The case he put forward was that, “of critical metals and minerals, the U.S. is deeply dependent – and growing more so” and there is the need to reverse the country’s “resource dependency.” While “[we] used to call them “minor metals” we are in the midst of a materials science revolution – and access to the minor metals is taking on major implications.”
In an energy context (solar PVs and, in addition, TVs), some of the metals he singled out were: indium, selenium and gallium.
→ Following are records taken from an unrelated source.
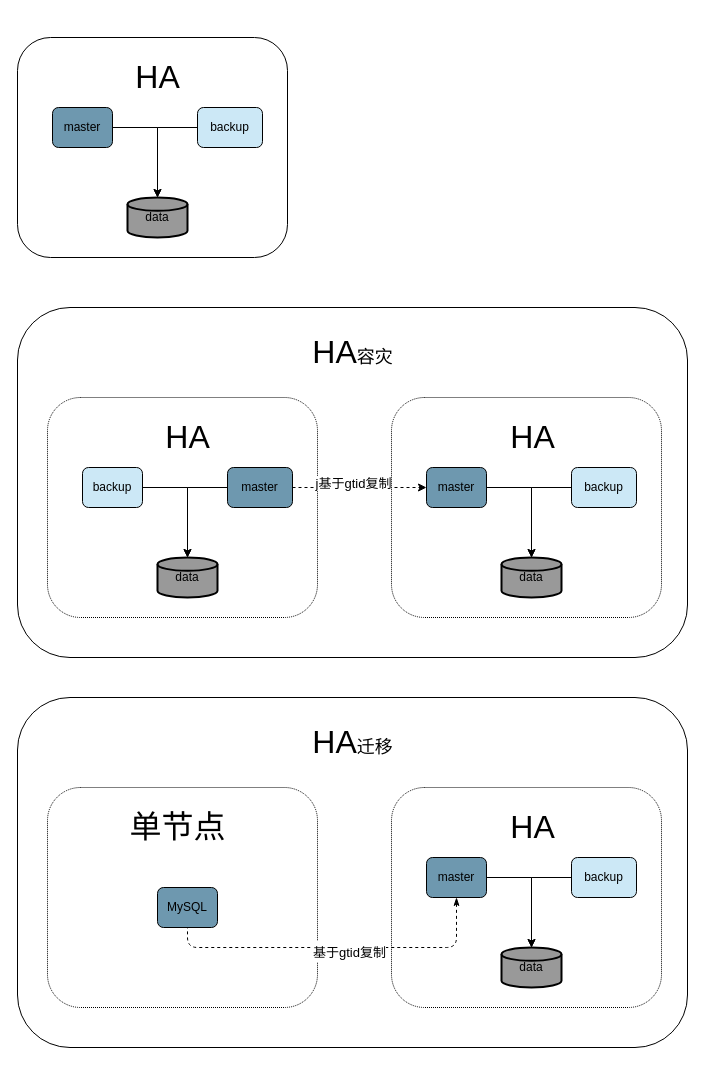
Before: page "MySQL-HA" (1 of 7) of dbscan/dbscan.drawio in maopashui/drawio, a draw.io diagram. Source tidied: cells renumbered, new cells numbered last; positions are measured from the earlier drawing's top-left corner, leaving out a move shared by most shapes. Both pictures are drawn from the tidied source at 100%, with x=0, y=0 at pixel (17, 17).
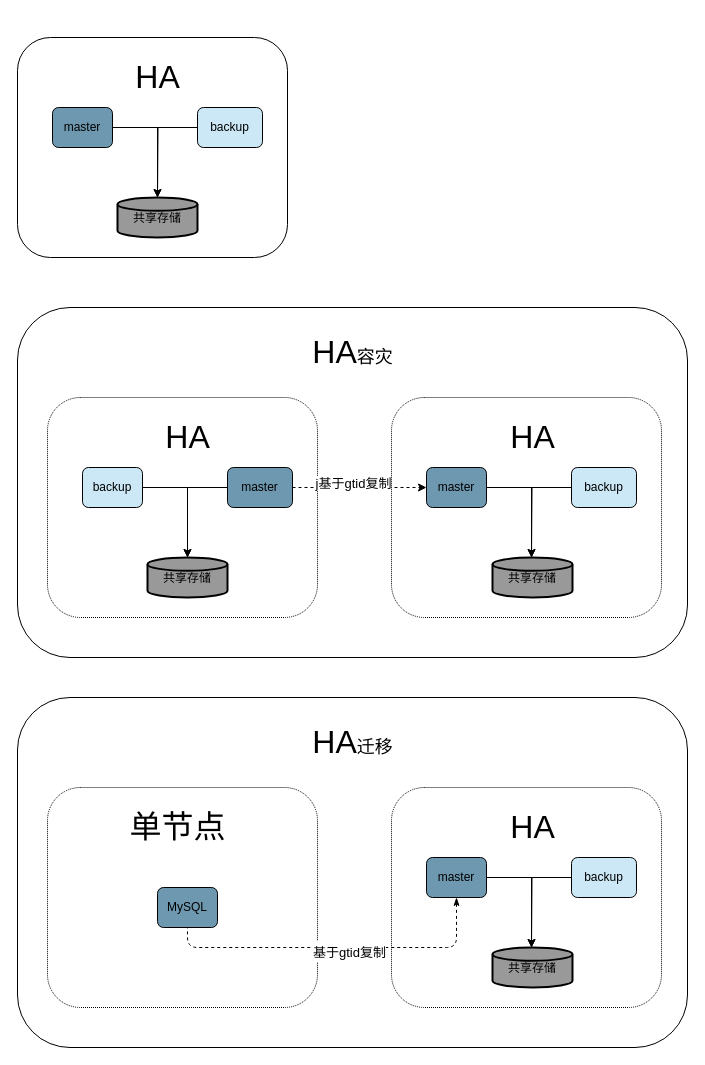
The same diagram, later.

The change refers to these unchanged cells:
```xml
<mxCell id="5" value="master" style="rounded=1;whiteSpace=wrap;html=1;glass=0;fillColor=#6E98AF;" parent="1" vertex="1">
  <mxGeometry x="35" y="90" width="60" height="40" as="geometry" />
</mxCell>
<mxCell id="7" value="backup" style="rounded=1;whiteSpace=wrap;html=1;glass=0;fillColor=#CCE8F6;" parent="1" vertex="1">
  <mxGeometry x="180" y="90" width="65" height="40" as="geometry" />
</mxCell>
<mxCell id="22" value="master" style="rounded=1;whiteSpace=wrap;html=1;glass=0;fillColor=#6E98AF;" parent="1" vertex="1">
  <mxGeometry x="409" y="450" width="60" height="40" as="geometry" />
</mxCell>
<mxCell id="24" value="backup" style="rounded=1;whiteSpace=wrap;html=1;glass=0;fillColor=#CCE8F6;" parent="1" vertex="1">
  <mxGeometry x="554" y="450" width="65" height="40" as="geometry" />
</mxCell>
<mxCell id="36" value="master" style="rounded=1;whiteSpace=wrap;html=1;glass=0;fillColor=#6E98AF;" parent="1" vertex="1">
  <mxGeometry x="409" y="840" width="60" height="40" as="geometry" />
</mxCell>
<mxCell id="38" value="backup" style="rounded=1;whiteSpace=wrap;html=1;glass=0;fillColor=#CCE8F6;" parent="1" vertex="1">
  <mxGeometry x="554" y="840" width="65" height="40" as="geometry" />
</mxCell>
```

The edit, as a diff of the source:
```diff
@@
-    <mxCell id="3" value="data" style="strokeWidth=2;html=1;shape=mxgraph.flowchart.database;whiteSpace=wrap;rounded=1;glass=0;fillColor=#999999;" parent="1" vertex="1">
-      <mxGeometry x="110" y="180" width="60" height="40" as="geometry" />
-    </mxCell>
-    <mxCell id="4" style="edgeStyle=orthogonalEdgeStyle;rounded=0;jettySize=auto;html=1;entryX=0.5;entryY=0;entryDx=0;entryDy=0;entryPerimeter=0;" parent="1" edge="1" source="5" target="3">
-      <mxGeometry relative="1" as="geometry" />
+    <mxCell id="4" style="edgeStyle=orthogonalEdgeStyle;rounded=0;jettySize=auto;html=1;entryX=0.5;entryY=0;entryDx=0;entryDy=0;entryPerimeter=0;" parent="1" edge="1" source="5">
+      <mxGeometry relative="1" as="geometry">
+        <mxPoint x="140" y="180" as="targetPoint" />
+      </mxGeometry>
     </mxCell>
@@
-    <mxCell id="6" style="edgeStyle=orthogonalEdgeStyle;rounded=0;jettySize=auto;html=1;" parent="1" edge="1" source="7" target="3">
+    <mxCell id="6" style="edgeStyle=orthogonalEdgeStyle;rounded=0;jettySize=auto;html=1;" parent="1" edge="1" source="7">
       <mxGeometry relative="1" as="geometry">
+        <mxPoint x="140" y="180" as="targetPoint" />
         <Array as="points">
           <mxPoint x="140" y="110" />
         </Array>
       </mxGeometry>
     </mxCell>
@@
-    <mxCell id="11" value="data" style="strokeWidth=2;html=1;shape=mxgraph.flowchart.database;whiteSpace=wrap;rounded=1;glass=0;fillColor=#999999;" parent="1" vertex="1">
-      <mxGeometry x="140" y="540" width="60" height="40" as="geometry" />
+    <mxCell id="11" value="&lt;p style=&quot;line-height: 0;&quot;&gt;共享存储&lt;/p&gt;" style="strokeWidth=2;html=1;shape=mxgraph.flowchart.database;whiteSpace=wrap;rounded=1;glass=0;fillColor=#999999;" parent="1" vertex="1">
+      <mxGeometry x="130" y="540" width="80" height="40" as="geometry" />
     </mxCell>
@@
-    <mxCell id="20" value="data" style="strokeWidth=2;html=1;shape=mxgraph.flowchart.database;whiteSpace=wrap;rounded=1;glass=0;fillColor=#999999;" parent="1" vertex="1">
-      <mxGeometry x="484" y="540" width="60" height="40" as="geometry" />
-    </mxCell>
-    <mxCell id="21" style="edgeStyle=orthogonalEdgeStyle;rounded=0;jettySize=auto;html=1;entryX=0.5;entryY=0;entryDx=0;entryDy=0;entryPerimeter=0;" parent="1" edge="1" source="22" target="20">
-      <mxGeometry relative="1" as="geometry" />
+    <mxCell id="21" style="edgeStyle=orthogonalEdgeStyle;rounded=0;jettySize=auto;html=1;entryX=0.5;entryY=0;entryDx=0;entryDy=0;entryPerimeter=0;" parent="1" edge="1" source="22">
+      <mxGeometry relative="1" as="geometry">
+        <mxPoint x="514" y="540" as="targetPoint" />
+      </mxGeometry>
     </mxCell>
@@
-    <mxCell id="23" style="edgeStyle=orthogonalEdgeStyle;rounded=0;jettySize=auto;html=1;" parent="1" edge="1" source="24" target="20">
+    <mxCell id="23" style="edgeStyle=orthogonalEdgeStyle;rounded=0;jettySize=auto;html=1;" parent="1" edge="1" source="24">
       <mxGeometry relative="1" as="geometry">
+        <mxPoint x="514" y="540" as="targetPoint" />
         <Array as="points">
           <mxPoint x="514" y="470" />
         </Array>
       </mxGeometry>
     </mxCell>
@@
-    <mxCell id="32" value="data" style="strokeWidth=2;html=1;shape=mxgraph.flowchart.database;whiteSpace=wrap;rounded=1;glass=0;fillColor=#999999;" parent="1" vertex="1">
-      <mxGeometry x="484" y="930" width="60" height="40" as="geometry" />
-    </mxCell>
-    <mxCell id="33" style="edgeStyle=orthogonalEdgeStyle;rounded=0;jettySize=auto;html=1;entryX=0.5;entryY=0;entryDx=0;entryDy=0;entryPerimeter=0;" parent="1" edge="1" source="36" target="32">
-      <mxGeometry relative="1" as="geometry" />
+    <mxCell id="33" style="edgeStyle=orthogonalEdgeStyle;rounded=0;jettySize=auto;html=1;entryX=0.5;entryY=0;entryDx=0;entryDy=0;entryPerimeter=0;" parent="1" edge="1" source="36">
+      <mxGeometry relative="1" as="geometry">
+        <mxPoint x="514" y="930" as="targetPoint" />
+      </mxGeometry>
     </mxCell>
@@
-    <mxCell id="37" style="edgeStyle=orthogonalEdgeStyle;rounded=0;jettySize=auto;html=1;" parent="1" edge="1" source="38" target="32">
+    <mxCell id="37" style="edgeStyle=orthogonalEdgeStyle;rounded=0;jettySize=auto;html=1;" parent="1" edge="1" source="38">
       <mxGeometry relative="1" as="geometry">
+        <mxPoint x="514" y="930" as="targetPoint" />
         <Array as="points">
           <mxPoint x="514" y="860" />
         </Array>
       </mxGeometry>
     </mxCell>
@@
+    <mxCell id="41" value="&lt;p style=&quot;line-height: 0;&quot;&gt;共享存储&lt;/p&gt;" style="strokeWidth=2;html=1;shape=mxgraph.flowchart.database;whiteSpace=wrap;rounded=1;glass=0;fillColor=#999999;" parent="1" vertex="1">
+      <mxGeometry x="475" y="540" width="80" height="40" as="geometry" />
+    </mxCell>
+    <mxCell id="42" value="&lt;p style=&quot;line-height: 0;&quot;&gt;共享存储&lt;/p&gt;" style="strokeWidth=2;html=1;shape=mxgraph.flowchart.database;whiteSpace=wrap;rounded=1;glass=0;fillColor=#999999;" parent="1" vertex="1">
+      <mxGeometry x="475" y="930" width="80" height="40" as="geometry" />
+    </mxCell>
+    <mxCell id="43" value="&lt;p style=&quot;line-height: 0;&quot;&gt;共享存储&lt;/p&gt;" style="strokeWidth=2;html=1;shape=mxgraph.flowchart.database;whiteSpace=wrap;rounded=1;glass=0;fillColor=#999999;" parent="1" vertex="1">
+      <mxGeometry x="100" y="180" width="80" height="40" as="geometry" />
+    </mxCell>
```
And, while describing the list of minor metals as being “long”, others he mentioned (in particular in relation to defense) included: rhenium (jet turbines), electrolytic manganese and rare earths.
More could be done, he said, “to encourage recycling of rare metals : reclamation from scrap laptops and cellphones – so-called urban mining – and also from fly ash and mining waste piles of all types, where techniques employed 50 and 100 years ago left behind metals and minerals no one needed then, but which are critical now.”
He made the point that it is all very well to seek substitutes to “rare metals” (and we should continue to do so), but that we should also be aware that the metals we are trying to substitute may themselves be substitutes for “scarce metals from earlier decades” and that we may just be swapping one dependency for another.
Summed up, his message was: “let’s recycle, reclaim and seek substitutes, but let’s also recognize there is no way out of our dependency without added production.”
As for Mr McGroarty’s near-term outlook for commodity markets, he used but a single word “bleak”. But, he said, “pricing will come back.” Thanks, Mr McGroarty!
Seriously, though, it is well worth looking at both his and the other testimonies at the hearing, especially that of Adam Sieminski of the U.S. Energy Information Administration at the U.S. Department of Energy.
And, on that note, from a slushy, sloppy New York, I remain, with very belated best wishes for a 2016 to MMTA Members everywhere.
Tom Butcher, January 28th, 2016